**SOURCE MATERIAL**
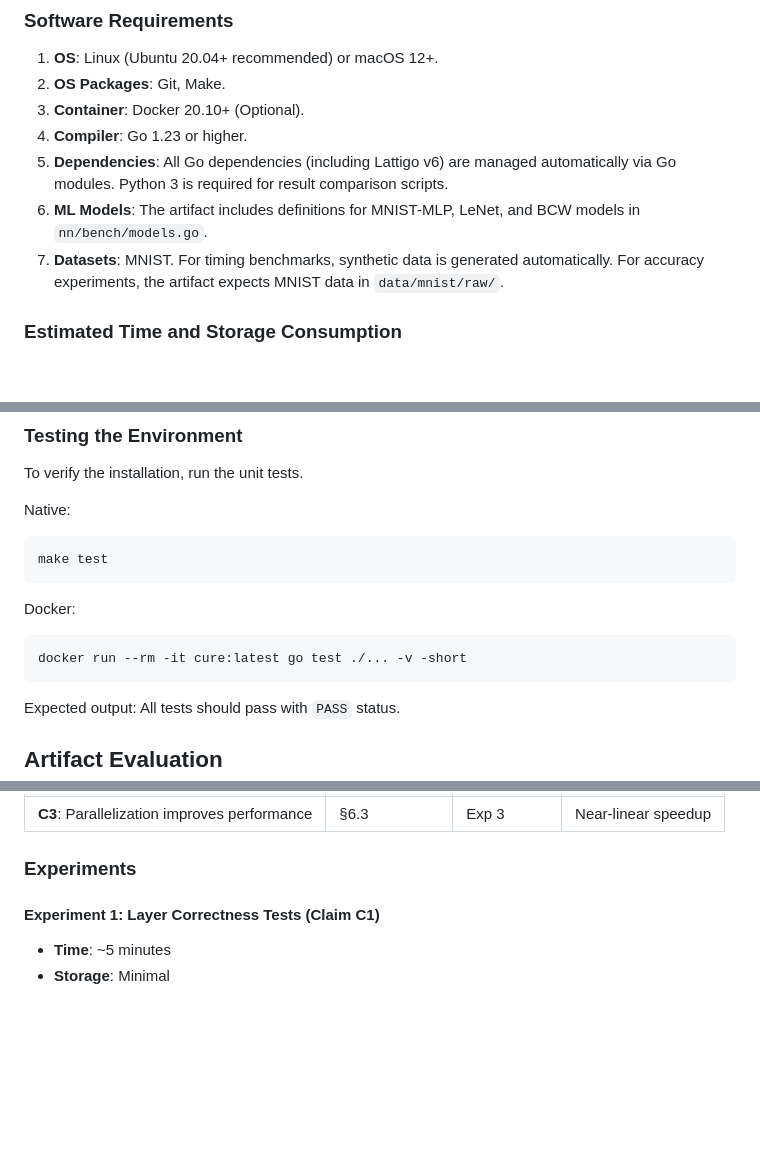
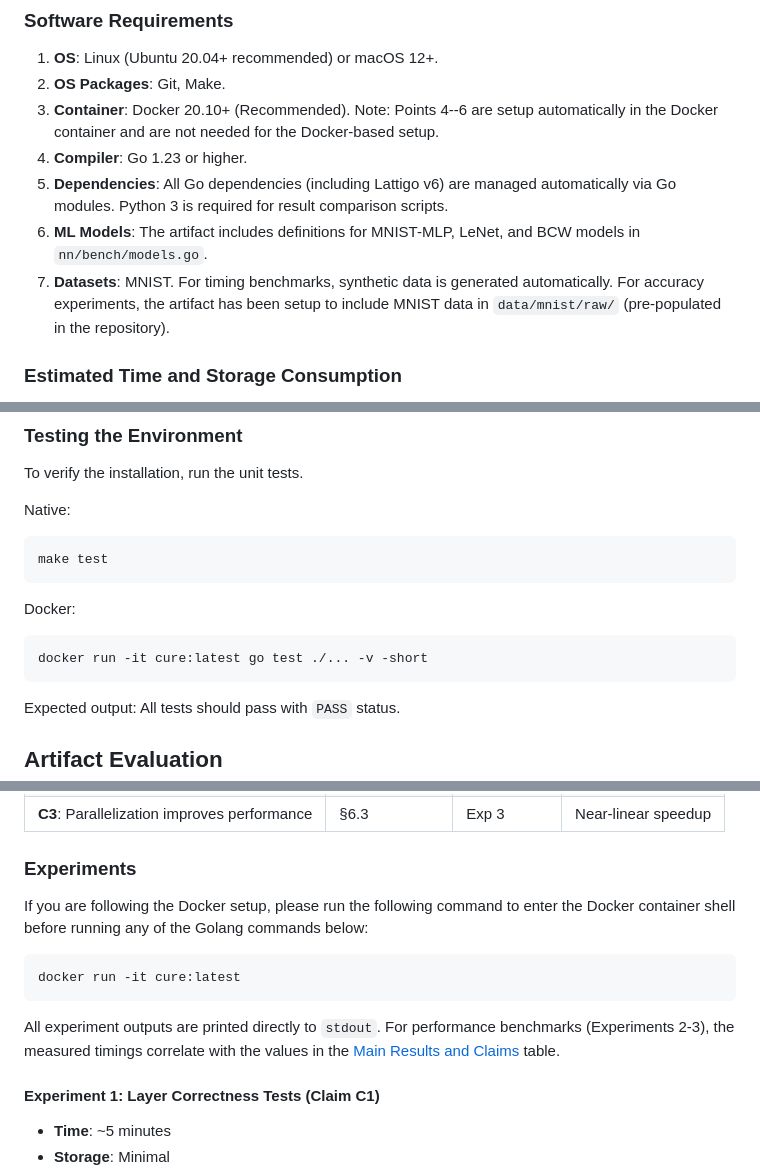
Before and after one commit to CRYPTO-KU/CURE-Privacy-Preserving-Split-Learning, a Markdown page: ARTIFACT-APPENDIX.md, 3 parts joined by grey strips. Rendered like a GitHub page; blank space fills up the shorter version.

Commit message:
Artifact Update

````diff
--- a/ARTIFACT-APPENDIX.md
+++ b/ARTIFACT-APPENDIX.md
@@ -27,11 +27,11 @@ This artifact does not contain any security vulnerabilities, malware, or persona
 
 1. **OS**: Linux (Ubuntu 20.04+ recommended) or macOS 12+.
 2. **OS Packages**: Git, Make.
-3. **Container**: Docker 20.10+ (Optional).
+3. **Container**: Docker 20.10+ (Recommended). Note: Points 4--6 are setup automatically in the Docker container and are not needed for the Docker-based setup.
 4. **Compiler**: Go 1.23 or higher.
 5. **Dependencies**: All Go dependencies (including Lattigo v6) are managed automatically via Go modules. Python 3 is required for result comparison scripts.
 6. **ML Models**: The artifact includes definitions for MNIST-MLP, LeNet, and BCW models in `nn/bench/models.go`.
-7. **Datasets**: MNIST. For timing benchmarks, synthetic data is generated automatically. For accuracy experiments, the artifact expects MNIST data in `data/mnist/raw/`.
+7. **Datasets**: MNIST. For timing benchmarks, synthetic data is generated automatically. For accuracy experiments, the artifact has been setup to include MNIST data in `data/mnist/raw/` (pre-populated in the repository).
 
 ### Estimated Time and Storage Consumption
 
@@ -86,7 +86,7 @@ make test
 
 Docker:
 ```bash
-docker run --rm -it cure:latest go test ./... -v -short
+docker run -it cure:latest go test ./... -v -short
 ```
 
 Expected output: All tests should pass with `PASS` status.
@@ -102,6 +102,14 @@ Expected output: All tests should pass with `PASS` status.
 | **C3**: Parallelization improves performance | §6.3 | Exp 3 | Near-linear speedup |
 
 ### Experiments
+
+If you are following the Docker setup, please run the following command to enter the Docker container shell before running any of the Golang commands below:
+
+```bash
+docker run -it cure:latest
+```
+
+All experiment outputs are printed directly to `stdout`. For performance benchmarks (Experiments 2-3), the measured timings correlate with the values in the [Main Results and Claims](#main-results-and-claims) table.
 
 #### Experiment 1: Layer Correctness Tests (Claim C1)
 
````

**WORK REQUEST**
The whole listing is to be duplicated verbatim, apart from its images.

**PROBLEM SOLUTION**
Before and after one commit to CRYPTO-KU/CURE-Privacy-Preserving-Split-Learning, a Markdown page: ARTIFACT-APPENDIX.md, 3 parts joined by grey strips. Rendered like a GitHub page; blank space fills up the shorter version.

Commit message:
Artifact Update

````diff
--- a/ARTIFACT-APPENDIX.md
+++ b/ARTIFACT-APPENDIX.md
@@ -27,11 +27,11 @@ This artifact does not contain any security vulnerabilities, malware, or persona
 
 1. **OS**: Linux (Ubuntu 20.04+ recommended) or macOS 12+.
 2. **OS Packages**: Git, Make.
-3. **Container**: Docker 20.10+ (Optional).
+3. **Container**: Docker 20.10+ (Recommended). Note: Points 4--6 are setup automatically in the Docker container and are not needed for the Docker-based setup.
 4. **Compiler**: Go 1.23 or higher.
 5. **Dependencies**: All Go dependencies (including Lattigo v6) are managed automatically via Go modules. Python 3 is required for result comparison scripts.
 6. **ML Models**: The artifact includes definitions for MNIST-MLP, LeNet, and BCW models in `nn/bench/models.go`.
-7. **Datasets**: MNIST. For timing benchmarks, synthetic data is generated automatically. For accuracy experiments, the artifact expects MNIST data in `data/mnist/raw/`.
+7. **Datasets**: MNIST. For timing benchmarks, synthetic data is generated automatically. For accuracy experiments, the artifact has been setup to include MNIST data in `data/mnist/raw/` (pre-populated in the repository).
 
 ### Estimated Time and Storage Consumption
 
@@ -86,7 +86,7 @@ make test
 
 Docker:
 ```bash
-docker run --rm -it cure:latest go test ./... -v -short
+docker run -it cure:latest go test ./... -v -short
 ```
 
 Expected output: All tests should pass with `PASS` status.
@@ -102,6 +102,14 @@ Expected output: All tests should pass with `PASS` status.
 | **C3**: Parallelization improves performance | §6.3 | Exp 3 | Near-linear speedup |
 
 ### Experiments
+
+If you are following the Docker setup, please run the following command to enter the Docker container shell before running any of the Golang commands below:
+
+```bash
+docker run -it cure:latest
+```
+
+All experiment outputs are printed directly to `stdout`. For performance benchmarks (Experiments 2-3), the measured timings correlate with the values in the [Main Results and Claims](#main-results-and-claims) table.
 
 #### Experiment 1: Layer Correctness Tests (Claim C1)
 
````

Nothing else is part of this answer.